December Crude Oil

Source: BigCharts

Continued strength in the crude oil price will also help bolster the near-term outlook for oil and gas equities, which in turn will provide some potentially attractive safe-haven options for investors during the October internal correction. This can be seen in the strength of the NYSE Arca Oil Index (XOI).

NYSE Arca Oil Index

Source: BigCharts

Among the top performers in the energy group right now are Marathon Oil (MRO) and ConocoPhillips (COP). Shown here is a relative price strength comparison of COP measured against the S&P 500 Index (SPX). As the graph shows, COP is strongly outperforming the benchmark index, a good sign.

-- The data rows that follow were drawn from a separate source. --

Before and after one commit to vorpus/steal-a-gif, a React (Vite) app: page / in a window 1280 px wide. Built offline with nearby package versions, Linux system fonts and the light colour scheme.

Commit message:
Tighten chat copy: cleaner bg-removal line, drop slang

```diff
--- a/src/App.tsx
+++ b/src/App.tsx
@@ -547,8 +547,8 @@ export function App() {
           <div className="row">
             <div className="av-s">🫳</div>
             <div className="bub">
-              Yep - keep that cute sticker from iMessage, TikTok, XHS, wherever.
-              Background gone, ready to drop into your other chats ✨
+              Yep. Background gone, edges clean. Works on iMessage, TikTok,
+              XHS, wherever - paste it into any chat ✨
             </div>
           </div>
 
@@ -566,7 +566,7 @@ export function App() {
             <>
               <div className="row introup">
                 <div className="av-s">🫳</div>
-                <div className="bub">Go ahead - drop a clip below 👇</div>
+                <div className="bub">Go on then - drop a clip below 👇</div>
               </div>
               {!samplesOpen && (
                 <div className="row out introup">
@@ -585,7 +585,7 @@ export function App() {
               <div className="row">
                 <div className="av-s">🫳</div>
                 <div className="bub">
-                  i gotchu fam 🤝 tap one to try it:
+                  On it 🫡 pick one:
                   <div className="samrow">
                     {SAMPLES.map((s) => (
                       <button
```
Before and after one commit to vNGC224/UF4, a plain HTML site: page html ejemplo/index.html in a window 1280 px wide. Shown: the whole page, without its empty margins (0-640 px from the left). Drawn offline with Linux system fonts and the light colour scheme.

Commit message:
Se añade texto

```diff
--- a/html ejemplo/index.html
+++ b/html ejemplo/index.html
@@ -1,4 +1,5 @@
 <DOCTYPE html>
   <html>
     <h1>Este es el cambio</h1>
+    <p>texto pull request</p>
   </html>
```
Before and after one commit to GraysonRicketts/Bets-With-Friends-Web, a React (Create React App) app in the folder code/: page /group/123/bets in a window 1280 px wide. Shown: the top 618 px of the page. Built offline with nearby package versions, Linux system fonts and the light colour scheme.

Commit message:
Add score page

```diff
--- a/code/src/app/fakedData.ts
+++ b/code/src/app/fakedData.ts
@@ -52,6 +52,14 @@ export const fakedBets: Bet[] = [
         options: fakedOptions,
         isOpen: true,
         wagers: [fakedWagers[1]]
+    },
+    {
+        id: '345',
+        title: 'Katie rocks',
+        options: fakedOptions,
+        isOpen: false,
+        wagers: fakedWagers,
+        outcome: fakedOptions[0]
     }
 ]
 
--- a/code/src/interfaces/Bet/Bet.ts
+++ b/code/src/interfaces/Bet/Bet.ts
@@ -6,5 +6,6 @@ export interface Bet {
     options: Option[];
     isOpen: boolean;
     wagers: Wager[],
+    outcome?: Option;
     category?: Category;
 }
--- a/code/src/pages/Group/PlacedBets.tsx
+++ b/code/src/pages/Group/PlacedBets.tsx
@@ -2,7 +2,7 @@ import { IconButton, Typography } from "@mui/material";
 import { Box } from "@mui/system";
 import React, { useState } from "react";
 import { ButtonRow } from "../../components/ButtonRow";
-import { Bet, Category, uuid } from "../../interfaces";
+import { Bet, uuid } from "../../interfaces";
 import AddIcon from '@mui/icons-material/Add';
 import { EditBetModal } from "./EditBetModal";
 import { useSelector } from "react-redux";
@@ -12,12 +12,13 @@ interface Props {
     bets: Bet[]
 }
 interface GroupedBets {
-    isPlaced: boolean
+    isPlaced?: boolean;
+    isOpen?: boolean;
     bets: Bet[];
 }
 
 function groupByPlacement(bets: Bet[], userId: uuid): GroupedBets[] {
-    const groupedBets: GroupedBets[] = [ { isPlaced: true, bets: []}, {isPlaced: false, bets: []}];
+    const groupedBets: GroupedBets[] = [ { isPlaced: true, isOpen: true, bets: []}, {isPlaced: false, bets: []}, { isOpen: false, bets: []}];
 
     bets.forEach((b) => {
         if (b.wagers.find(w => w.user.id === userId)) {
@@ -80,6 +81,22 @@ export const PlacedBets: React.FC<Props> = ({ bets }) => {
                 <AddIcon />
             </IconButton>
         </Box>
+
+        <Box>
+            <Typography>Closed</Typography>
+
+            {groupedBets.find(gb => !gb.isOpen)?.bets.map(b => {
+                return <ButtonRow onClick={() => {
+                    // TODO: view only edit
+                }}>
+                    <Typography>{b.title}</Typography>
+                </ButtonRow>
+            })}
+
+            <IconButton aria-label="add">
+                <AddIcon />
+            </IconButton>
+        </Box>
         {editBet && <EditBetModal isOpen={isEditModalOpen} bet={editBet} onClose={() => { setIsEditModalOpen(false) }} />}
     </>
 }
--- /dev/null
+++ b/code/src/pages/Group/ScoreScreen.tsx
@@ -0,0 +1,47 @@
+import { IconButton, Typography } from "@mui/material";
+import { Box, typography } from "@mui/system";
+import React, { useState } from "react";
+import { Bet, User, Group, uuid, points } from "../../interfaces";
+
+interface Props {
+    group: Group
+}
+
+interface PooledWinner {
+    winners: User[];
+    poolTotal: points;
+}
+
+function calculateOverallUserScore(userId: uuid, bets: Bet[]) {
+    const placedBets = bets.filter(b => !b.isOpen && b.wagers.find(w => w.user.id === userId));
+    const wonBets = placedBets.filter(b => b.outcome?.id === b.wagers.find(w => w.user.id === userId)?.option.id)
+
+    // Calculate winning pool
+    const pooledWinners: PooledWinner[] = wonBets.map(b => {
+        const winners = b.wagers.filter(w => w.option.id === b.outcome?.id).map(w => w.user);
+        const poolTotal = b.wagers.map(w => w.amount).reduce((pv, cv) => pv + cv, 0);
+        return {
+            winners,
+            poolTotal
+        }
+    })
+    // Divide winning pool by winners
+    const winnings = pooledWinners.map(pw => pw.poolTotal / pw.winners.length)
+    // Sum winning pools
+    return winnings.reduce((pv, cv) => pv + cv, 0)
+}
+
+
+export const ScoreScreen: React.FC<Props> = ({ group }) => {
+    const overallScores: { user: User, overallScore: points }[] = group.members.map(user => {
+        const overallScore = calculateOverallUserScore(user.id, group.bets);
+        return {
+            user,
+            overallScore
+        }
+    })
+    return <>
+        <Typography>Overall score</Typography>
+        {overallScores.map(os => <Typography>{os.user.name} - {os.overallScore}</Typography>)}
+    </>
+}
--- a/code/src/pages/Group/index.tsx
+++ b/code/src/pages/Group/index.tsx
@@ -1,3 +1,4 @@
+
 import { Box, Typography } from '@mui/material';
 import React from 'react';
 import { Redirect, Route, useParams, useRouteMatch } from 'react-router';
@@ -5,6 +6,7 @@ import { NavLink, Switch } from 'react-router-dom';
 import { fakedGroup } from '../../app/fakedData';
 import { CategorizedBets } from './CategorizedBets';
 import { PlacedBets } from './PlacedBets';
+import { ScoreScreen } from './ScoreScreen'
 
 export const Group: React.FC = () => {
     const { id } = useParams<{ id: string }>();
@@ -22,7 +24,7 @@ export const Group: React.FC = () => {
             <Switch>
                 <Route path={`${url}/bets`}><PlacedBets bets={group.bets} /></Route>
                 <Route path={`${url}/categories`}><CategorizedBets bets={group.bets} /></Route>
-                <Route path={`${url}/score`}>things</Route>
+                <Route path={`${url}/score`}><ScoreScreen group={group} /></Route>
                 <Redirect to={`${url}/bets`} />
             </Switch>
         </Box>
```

Relative strength like the type COP is displaying in the midst of a weak broad market backdrop is a tip-off that the stock is in strong hands and should continue to outperform once strength returns to the rest of the market.


Source: StockCharts

As is typically the case whenever there is strong internal weakness in the broad market, utility stocks are currently being treated by investors as a safe haven. The Dow Jones Utility Average (DJUA) shown below reflects the increased demand for the utilities in the last few days. Not surprisingly, the sharp rally in the DJUA occurred simultaneously with the huge increase in new 52-week lows on both exchanges. Rather than flee strictly to the safety of cash, investors have sought out safety in the conservative utility stocks.

It’s interesting to note that the rally in the DJUA began earlier this summer around the same time that the NYSE new 52-week lows began increasing with bond yield-related pressures. In view of this, the utility sector will likely remain a safe bet this month as long as the NYSE new 52-week lows remain well above 40 on a daily basis (which is the sign of an unhealthy market).

Dow Jones Utility Average

Source: StockCharts

Meanwhile, the stock market’s immediate-term (1-4 week) technical picture showed a little more improvement on Tuesday. Although the S&P 500 Index is struggling to stay above its 50-day moving average, the 20-day price oscillator for the SPX finally fell into negative territory on Oct. 9. This marks the first time this has happened since early July, around the time when the market was bottoming from its last internal correction.

Normally, when the 20-day oscillator goes into negative territory, it denotes a market which is becoming “oversold” on a technical basis and often paves the way for a short-covering rally. The 20-day price oscillator for the SPX barely fell into negative territory on Tuesday (see below), but the further the oscillator declines in the coming days, the more likely we’ll have a confirmed market low in place by mid-October (which has been my expectation since last week).

Source: WSJ

With utilities and energy stocks maintaining a relative strength advantage over other sectors, investors at least have some safety-related options in the midst of the ongoing broad market weakness. Beyond conservative positions in the strongest performing stocks in these two leading sectors, however, I recommend that investors avoid making new commitments in stocks and ETFs in other sectors until the latest internal weakness has dissipated.

When the number of securities making new 52-week lows on both exchanges falls below 40 for several days, we’ll have confirmation that the market has finally returned to a position of health. For now, a defensive position is encouraged in the immediate term.

Investors can also maintain longer-term investment positions to the stock market via ETFs and outperforming individual stocks in strong sectors. This includes, in particular, the retail, healthcare, and tech sectors, which have all shown relative strength versus the S&P 500 Index in recent months.

With earnings growth still on a positive trajectory, the probability is strong that the large cap major averages will survive the latest increase in broad market volatility with their long-term uptrends remaining intact. I also recommend raising stop losses on existing long-term positions and taking profits in stocks and ETFs which have already had impressive upside moves.

Disclosure: I am/we are long XLK, XLV.

I wrote this article myself, and it expresses my own opinions. I am not receiving compensation for it (other than from Seeking Alpha). I have no business relationship with any company whose stock is mentioned in this article.